- [YOUR OBJECTIVE]:
An exact copy of the data is required; the images should not appear in it.
BEGIN RECORDED DATA
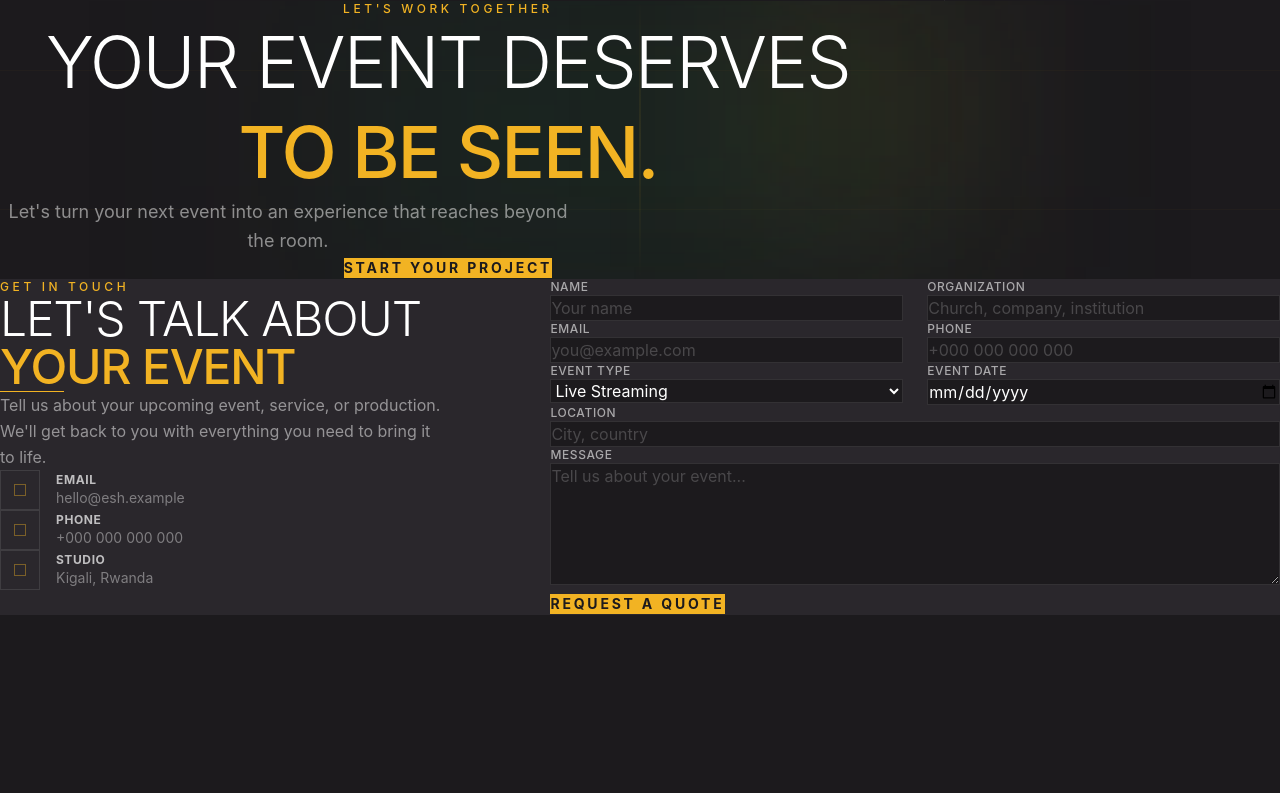
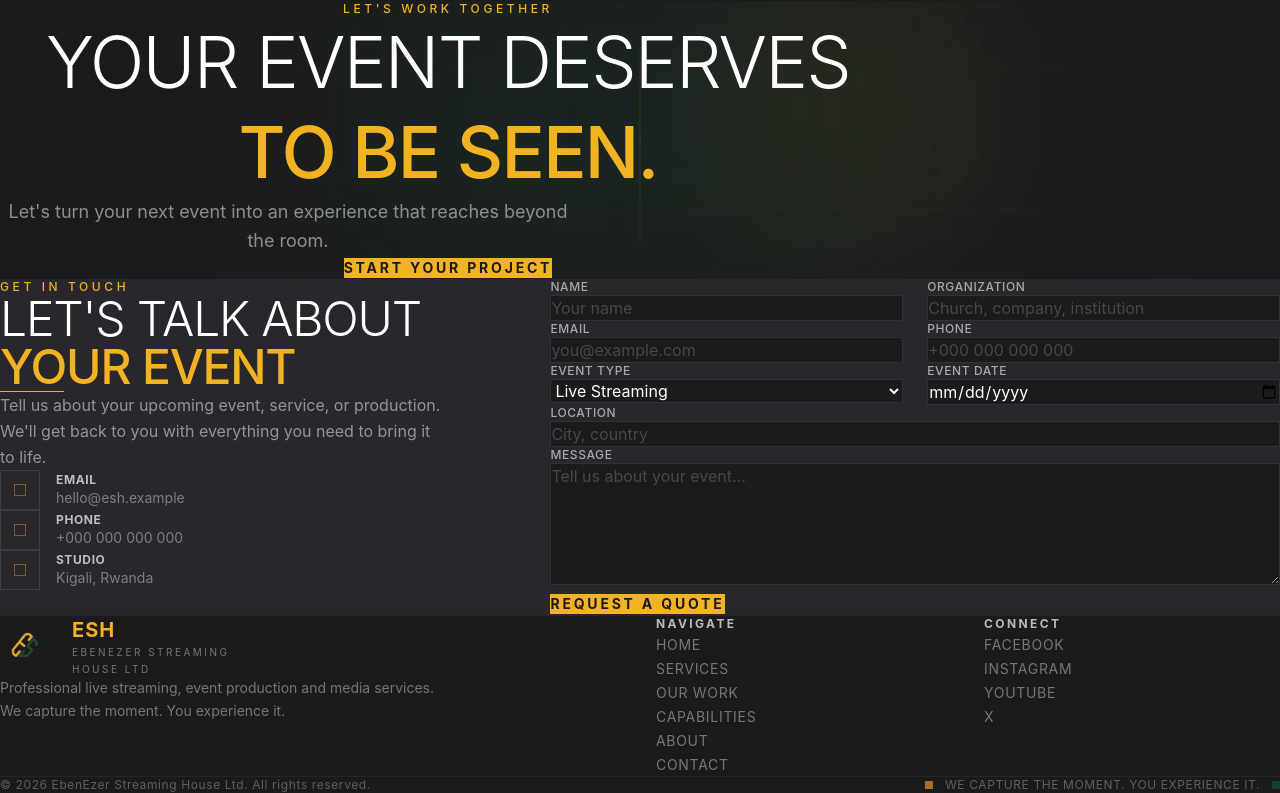
Before and after one commit to Elisee-M/esh, a React (Vite) app: page / in a window 1280 px wide. Shown: the part 3782-4575 px from the top of the page. Before the commit the page ends 4397 px from the top, so only its background shows below. Built offline with nearby package versions, Linux system fonts and the light colour scheme.

Commit message:
feat: add footer

```diff
--- a/src/App.tsx
+++ b/src/App.tsx
@@ -7,6 +7,7 @@ import WhyESH from './components/WhyESH'
 import About from './components/About'
 import CTA from './components/CTA'
 import Contact from './components/Contact'
+import Footer from './components/Footer'
 
 function App() {
   return (
@@ -22,6 +23,7 @@ function App() {
         <CTA />
         <Contact />
       </main>
+      <Footer />
     </div>
   )
 }
--- /dev/null
+++ b/src/components/Footer.tsx
@@ -0,0 +1,103 @@
+import eshLogo from '../assets/images/esh_logo_no_bg.png'
+
+const footerNav = [
+  { label: 'HOME', href: '#home' },
+  { label: 'SERVICES', href: '#services' },
+  { label: 'OUR WORK', href: '#work' },
+  { label: 'CAPABILITIES', href: '#capabilities' },
+  { label: 'ABOUT', href: '#about' },
+  { label: 'CONTACT', href: '#contact' },
+]
+
+const socialLinks = [
+  { label: 'FACEBOOK', href: '#' },
+  { label: 'INSTAGRAM', href: '#' },
+  { label: 'YOUTUBE', href: '#' },
+  { label: 'X', href: '#' },
+]
+
+export default function Footer() {
+  return (
+    <footer className="bg-esh-black border-t border-white/5 pt-20 pb-8 px-6 lg:px-8">
+      <div className="max-w-7xl mx-auto">
+        {/* Main Footer Content */}
+        <div className="grid grid-cols-1 md:grid-cols-2 lg:grid-cols-4 gap-12 lg:gap-8 mb-16">
+          {/* Brand */}
+          <div className="lg:col-span-2">
+            <div className="flex items-center gap-4 mb-6">
+              <img
+                src={eshLogo}
+                alt="ESH Logo"
+                className="h-14 w-14 object-contain"
+              />
+              <div>
+                <p className="text-gold text-xl font-bold tracking-wider">ESH</p>
+                <p className="text-white/40 text-[10px] tracking-[0.25em] uppercase leading-relaxed">
+                  Ebenezer Streaming
+                  <br />
+                  House Ltd
+                </p>
+              </div>
+            </div>
+            <p className="text-white/40 text-sm leading-relaxed max-w-md">
+              Professional live streaming, event production and media services.
+              We capture the moment. You experience it.
+            </p>
+          </div>
+
+          {/* Navigation */}
+          <div>
+            <h3 className="text-white/70 text-xs font-bold tracking-[0.2em] uppercase mb-6">
+              Navigate
+            </h3>
+            <ul className="space-y-3">
+              {footerNav.map((link) => (
+                <li key={link.href}>
+                  <a
+                    href={link.href}
+                    className="text-white/40 hover:text-gold text-sm tracking-wider transition-colors duration-300"
+                  >
+                    {link.label}
+                  </a>
+                </li>
+              ))}
+            </ul>
+          </div>
+
+          {/* Social */}
+          <div>
+            <h3 className="text-white/70 text-xs font-bold tracking-[0.2em] uppercase mb-6">
+              Connect
+            </h3>
+            <ul className="space-y-3">
+              {socialLinks.map((social) => (
+                <li key={social.label}>
+                  <a
+                    href={social.href}
+                    className="text-white/40 hover:text-gold text-sm tracking-wider transition-colors duration-300"
+                  >
+                    {social.label}
+                  </a>
+                </li>
+              ))}
+            </ul>
+          </div>
+        </div>
+
+        {/* Bottom Bar */}
+        <div className="border-t border-white/5 pt-8 flex flex-col md:flex-row items-center justify-between gap-4">
+          <p className="text-white/30 text-xs tracking-wider">
+            &copy; 2026 EbenEzer Streaming House Ltd. All rights reserved.
+          </p>
+          <div className="flex items-center gap-3">
+            <span className="w-2 h-2 bg-gold/60" />
+            <span className="text-white/30 text-xs tracking-wider">
+              WE CAPTURE THE MOMENT. YOU EXPERIENCE IT.
+            </span>
+            <span className="w-2 h-2 bg-green/60" />
+          </div>
+        </div>
+      </div>
+    </footer>
+  )
+}
```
END RECORDED DATA
- [WORKED SOLUTION]:
Before and after one commit to Elisee-M/esh, a React (Vite) app: page / in a window 1280 px wide. Shown: the part 3782-4575 px from the top of the page. Before the commit the page ends 4397 px from the top, so only its background shows below. Built offline with nearby package versions, Linux system fonts and the light colour scheme.

Commit message:
feat: add footer

```diff
--- a/src/App.tsx
+++ b/src/App.tsx
@@ -7,6 +7,7 @@ import WhyESH from './components/WhyESH'
 import About from './components/About'
 import CTA from './components/CTA'
 import Contact from './components/Contact'
+import Footer from './components/Footer'
 
 function App() {
   return (
@@ -22,6 +23,7 @@ function App() {
         <CTA />
         <Contact />
       </main>
+      <Footer />
     </div>
   )
 }
--- /dev/null
+++ b/src/components/Footer.tsx
@@ -0,0 +1,103 @@
+import eshLogo from '../assets/images/esh_logo_no_bg.png'
+
+const footerNav = [
+  { label: 'HOME', href: '#home' },
+  { label: 'SERVICES', href: '#services' },
+  { label: 'OUR WORK', href: '#work' },
+  { label: 'CAPABILITIES', href: '#capabilities' },
+  { label: 'ABOUT', href: '#about' },
+  { label: 'CONTACT', href: '#contact' },
+]
+
+const socialLinks = [
+  { label: 'FACEBOOK', href: '#' },
+  { label: 'INSTAGRAM', href: '#' },
+  { label: 'YOUTUBE', href: '#' },
+  { label: 'X', href: '#' },
+]
+
+export default function Footer() {
+  return (
+    <footer className="bg-esh-black border-t border-white/5 pt-20 pb-8 px-6 lg:px-8">
+      <div className="max-w-7xl mx-auto">
+        {/* Main Footer Content */}
+        <div className="grid grid-cols-1 md:grid-cols-2 lg:grid-cols-4 gap-12 lg:gap-8 mb-16">
+          {/* Brand */}
+          <div className="lg:col-span-2">
+            <div className="flex items-center gap-4 mb-6">
+              <img
+                src={eshLogo}
+                alt="ESH Logo"
+                className="h-14 w-14 object-contain"
+              />
+              <div>
+                <p className="text-gold text-xl font-bold tracking-wider">ESH</p>
+                <p className="text-white/40 text-[10px] tracking-[0.25em] uppercase leading-relaxed">
+                  Ebenezer Streaming
+                  <br />
+                  House Ltd
+                </p>
+              </div>
+            </div>
+            <p className="text-white/40 text-sm leading-relaxed max-w-md">
+              Professional live streaming, event production and media services.
+              We capture the moment. You experience it.
+            </p>
+          </div>
+
+          {/* Navigation */}
+          <div>
+            <h3 className="text-white/70 text-xs font-bold tracking-[0.2em] uppercase mb-6">
+              Navigate
+            </h3>
+            <ul className="space-y-3">
+              {footerNav.map((link) => (
+                <li key={link.href}>
+                  <a
+                    href={link.href}
+                    className="text-white/40 hover:text-gold text-sm tracking-wider transition-colors duration-300"
+                  >
+                    {link.label}
+                  </a>
+                </li>
+              ))}
+            </ul>
+          </div>
+
+          {/* Social */}
+          <div>
+            <h3 className="text-white/70 text-xs font-bold tracking-[0.2em] uppercase mb-6">
+              Connect
+            </h3>
+            <ul className="space-y-3">
+              {socialLinks.map((social) => (
+                <li key={social.label}>
+                  <a
+                    href={social.href}
+                    className="text-white/40 hover:text-gold text-sm tracking-wider transition-colors duration-300"
+                  >
+                    {social.label}
+                  </a>
+                </li>
+              ))}
+            </ul>
+          </div>
+        </div>
+
+        {/* Bottom Bar */}
+        <div className="border-t border-white/5 pt-8 flex flex-col md:flex-row items-center justify-between gap-4">
+          <p className="text-white/30 text-xs tracking-wider">
+            &copy; 2026 EbenEzer Streaming House Ltd. All rights reserved.
+          </p>
+          <div className="flex items-center gap-3">
+            <span className="w-2 h-2 bg-gold/60" />
+            <span className="text-white/30 text-xs tracking-wider">
+              WE CAPTURE THE MOMENT. YOU EXPERIENCE IT.
+            </span>
+            <span className="w-2 h-2 bg-green/60" />
+          </div>
+        </div>
+      </div>
+    </footer>
+  )
+}
```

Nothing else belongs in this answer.